"The just will shine forth like the sun in the kingdom of their Father."
St. Matthew 13:43
Saint Gregory the Great was a Roman of noble Christian birth, the son of a canonized Saint, his mother, Saint Silva; and he was the nephew of two others, Saints Tarsilla and Emiliana. At thirty years of age he became the Prefect of Rome, the highest civil dignity of that city. On his father's death in 574 he gave his great wealth to the poor, turned his house on the Caelian Hill into the monastery which now bears his name, and for several years lived as a perfect monk. His famous exposition of the Book of Job dates from his monastic years.
The Pope drew him from his seclusion in 578 to make him one of the seven deacons of Rome; and for seven years he rendered great service to the Church as what we now call Papal Nuncio to the imperial court at Constantinople. He had been sent there to obtain assistance against the Lombard invasions, but returned with a conviction which was a foundation of his later activity, that no help could any longer be obtained from that court. When he was recalled to Rome he became Abbot of his Monastery, then known by the name of Saint Andrew's.
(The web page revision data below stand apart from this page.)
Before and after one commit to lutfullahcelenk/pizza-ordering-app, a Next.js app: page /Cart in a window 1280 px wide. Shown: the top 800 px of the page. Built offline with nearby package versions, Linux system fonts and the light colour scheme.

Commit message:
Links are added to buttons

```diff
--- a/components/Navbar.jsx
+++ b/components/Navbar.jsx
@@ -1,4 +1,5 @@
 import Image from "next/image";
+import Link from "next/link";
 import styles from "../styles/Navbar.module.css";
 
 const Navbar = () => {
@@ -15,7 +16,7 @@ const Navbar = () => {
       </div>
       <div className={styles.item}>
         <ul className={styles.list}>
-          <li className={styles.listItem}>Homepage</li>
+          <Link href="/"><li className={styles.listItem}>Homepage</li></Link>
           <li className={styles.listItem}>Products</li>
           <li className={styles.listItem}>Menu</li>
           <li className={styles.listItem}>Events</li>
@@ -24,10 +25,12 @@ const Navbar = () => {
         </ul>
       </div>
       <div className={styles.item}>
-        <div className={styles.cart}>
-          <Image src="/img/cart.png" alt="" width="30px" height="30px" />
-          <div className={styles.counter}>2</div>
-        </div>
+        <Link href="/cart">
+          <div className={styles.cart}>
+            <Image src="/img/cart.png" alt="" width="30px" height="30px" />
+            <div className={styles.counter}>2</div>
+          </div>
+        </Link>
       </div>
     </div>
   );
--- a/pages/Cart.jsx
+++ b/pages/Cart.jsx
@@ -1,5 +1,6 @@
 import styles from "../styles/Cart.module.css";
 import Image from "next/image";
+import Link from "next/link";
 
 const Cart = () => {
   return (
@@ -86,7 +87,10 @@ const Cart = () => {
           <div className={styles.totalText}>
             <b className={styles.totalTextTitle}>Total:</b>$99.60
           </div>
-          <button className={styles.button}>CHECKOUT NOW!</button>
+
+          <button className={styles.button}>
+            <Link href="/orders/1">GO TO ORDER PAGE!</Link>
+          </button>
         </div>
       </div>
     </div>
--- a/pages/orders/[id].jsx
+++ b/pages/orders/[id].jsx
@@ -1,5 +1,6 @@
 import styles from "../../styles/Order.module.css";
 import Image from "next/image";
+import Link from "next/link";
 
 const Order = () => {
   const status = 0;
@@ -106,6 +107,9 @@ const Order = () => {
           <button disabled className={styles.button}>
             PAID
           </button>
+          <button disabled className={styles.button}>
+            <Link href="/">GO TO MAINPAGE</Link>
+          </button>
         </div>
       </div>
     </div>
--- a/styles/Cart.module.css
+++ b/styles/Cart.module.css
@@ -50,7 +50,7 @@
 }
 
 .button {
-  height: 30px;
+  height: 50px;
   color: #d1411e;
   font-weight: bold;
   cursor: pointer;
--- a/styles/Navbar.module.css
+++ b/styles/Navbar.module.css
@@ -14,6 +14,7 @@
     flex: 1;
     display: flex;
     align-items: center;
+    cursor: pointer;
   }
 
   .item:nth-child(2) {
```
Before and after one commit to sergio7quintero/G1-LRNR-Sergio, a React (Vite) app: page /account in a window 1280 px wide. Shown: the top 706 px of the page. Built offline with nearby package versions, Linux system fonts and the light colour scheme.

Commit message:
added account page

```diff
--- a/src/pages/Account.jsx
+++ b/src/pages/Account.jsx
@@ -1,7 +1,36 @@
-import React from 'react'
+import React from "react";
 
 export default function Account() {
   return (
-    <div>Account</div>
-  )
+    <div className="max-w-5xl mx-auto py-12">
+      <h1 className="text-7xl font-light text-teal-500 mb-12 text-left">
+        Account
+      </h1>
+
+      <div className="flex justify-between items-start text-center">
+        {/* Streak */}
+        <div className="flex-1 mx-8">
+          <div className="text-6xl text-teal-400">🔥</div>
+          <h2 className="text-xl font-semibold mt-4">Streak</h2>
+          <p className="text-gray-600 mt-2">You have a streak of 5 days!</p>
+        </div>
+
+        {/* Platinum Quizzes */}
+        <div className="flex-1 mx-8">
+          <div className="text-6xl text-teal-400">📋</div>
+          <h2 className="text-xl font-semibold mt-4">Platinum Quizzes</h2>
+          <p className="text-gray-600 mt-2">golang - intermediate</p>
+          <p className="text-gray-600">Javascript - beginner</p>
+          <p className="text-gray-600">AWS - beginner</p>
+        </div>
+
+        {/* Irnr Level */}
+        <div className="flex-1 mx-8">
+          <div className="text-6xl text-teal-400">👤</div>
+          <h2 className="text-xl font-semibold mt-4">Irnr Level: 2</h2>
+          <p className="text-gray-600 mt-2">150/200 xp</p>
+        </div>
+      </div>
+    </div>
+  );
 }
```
While still a monk the Saint was struck by the sight of some fair-complexioned boys who were exposed for sale in Rome, and heard with sorrow that they were pagans. And of what race are they? he asked. They are Angles. Worthy indeed to be Angels of God, said he. He at once obtained permission from the Pope to set out to evangelize the English. With several companion monks he had already made a three-days' journey when the Pope, ceding to the regrets of the Roman people, sent out messengers to overtake and recall them. Still the Angles were not forgotten, and one of the Saint's first cares as Pope was to send, from his own monastery, Saint Augustine and forty more monks to England.
On the death of Pope Pelagius II, Saint Gregory was compelled to take upon himself the government of the Church, and for fourteen years his pontificate was a perfect model of ecclesiastical rule. He healed schisms, revived discipline, and saved Italy by converting the wild Arian Lombards who were laying it waste; he aided in the conversion of the Spanish and French Goths, who also were Arians, and kindled anew in Britain the light of the Faith, which the Anglo-Saxons had extinguished in blood. He set in order the Church's prayers and chant, guided and consoled her pastors with innumerable letters, and preached incessantly, most effectively by his own example. Many of his sermons are still extant and are famous for their constant use of Holy Scripture. His writings are numerous and include fourteen books of his letters.
Saint Gregory I died in 604, worn out by austerities and toils. The Church includes him among her four great Latin doctors, and reveres him as Saint Gregory the Great.
Reflection. The champions of faith prove the truth of their teaching no less by the holiness of their lives than by the force of their arguments. Never forget that to bring others to God you must first see to your own soul.
Little Pictorial Lives of the Saints, a compilation based on Butler's Lives of the Saints and other sources by John Gilmary Shea (Benziger Brothers: New York, 1894).